● **Action item**:
Anywhere the string "时间线与规划" shows up in the listing below, copy the line it is in.

◆ ◆ ◆

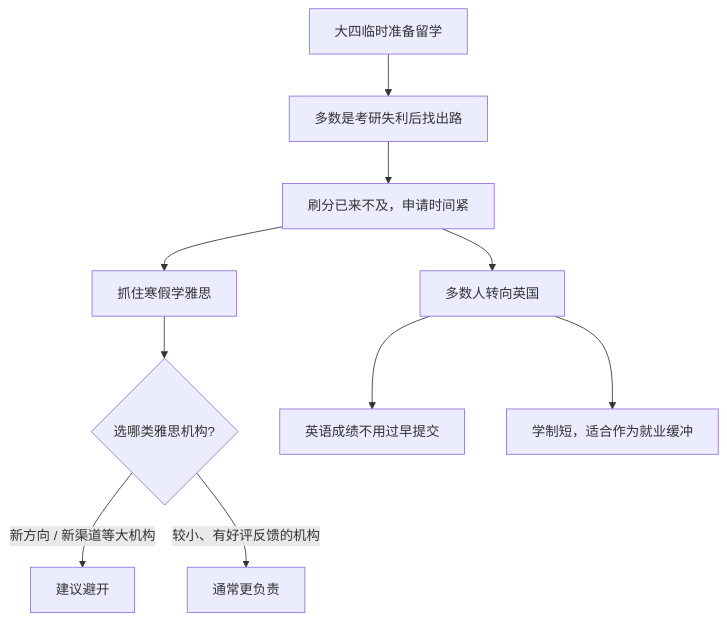
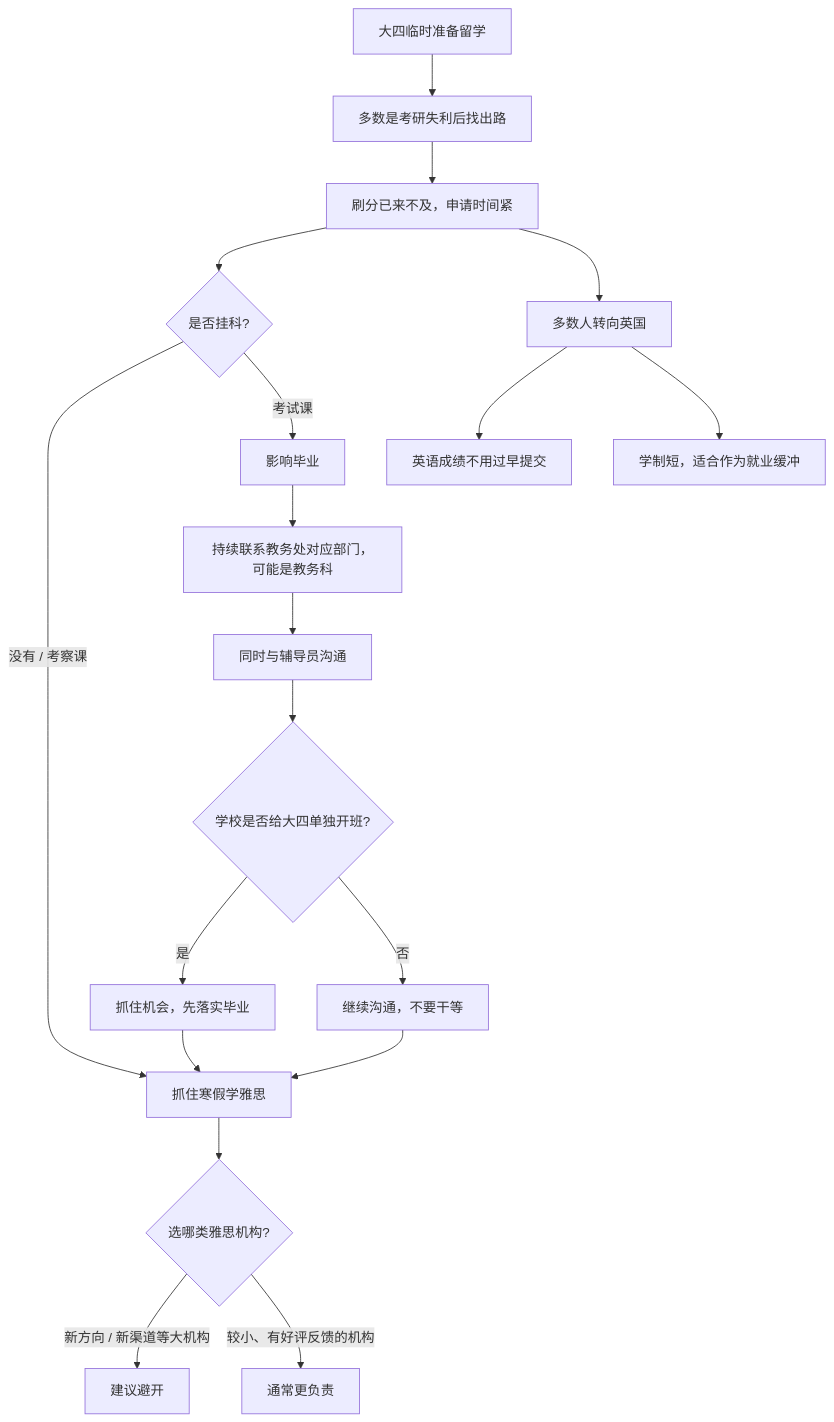
Before and after one commit to chillboy67/study-abroad-handbook: the fourth of 4 diagrams in docs/01-时间线与规划.md, drawn with Mermaid. The commit also changed other lines of this file, not shown here.

````diff
--- a/docs/01-时间线与规划.md
+++ b/docs/01-时间线与规划.md
@@ -172,12 +186,21 @@
 ```mermaid
 flowchart TD
     A[大四临时准备留学] --> B[多数是考研失利后找出路]
     B --> C[刷分已来不及，申请时间紧]
-    C --> D[抓住寒假学雅思]
+    C --> FAIL{是否挂科?}
+    FAIL -->|没有 / 考察课| D[抓住寒假学雅思]
+    FAIL -->|考试课| GRAD[影响毕业]
+    GRAD --> CONTACT[持续联系教务处对应部门，可能是教务科]
+    CONTACT --> COUNSEL[同时与辅导员沟通]
+    COUNSEL --> CLASS{学校是否给大四单独开班?}
+    CLASS -->|是| GRAB[抓住机会，先落实毕业]
+    CLASS -->|否| KEEP[继续沟通，不要干等]
+    GRAB --> D
+    KEEP --> D
     D --> E{选哪类雅思机构?}
     E -->|新方向 / 新渠道等大机构| F[建议避开]
     E -->|较小、有好评反馈的机构| G[通常更负责]
     C --> H[多数人转向英国]
     H --> I[英语成绩不用过早提交]
     H --> J[学制短，适合作为就业缓冲]
 ```
````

◆ ◆ ◆

● **Completed task**:
Before and after one commit to chillboy67/study-abroad-handbook: the fourth of 4 diagrams in docs/01-时间线与规划.md, drawn with Mermaid. The commit also changed other lines of this file, not shown here.
--- a/docs/01-时间线与规划.md
+++ b/docs/01-时间线与规划.md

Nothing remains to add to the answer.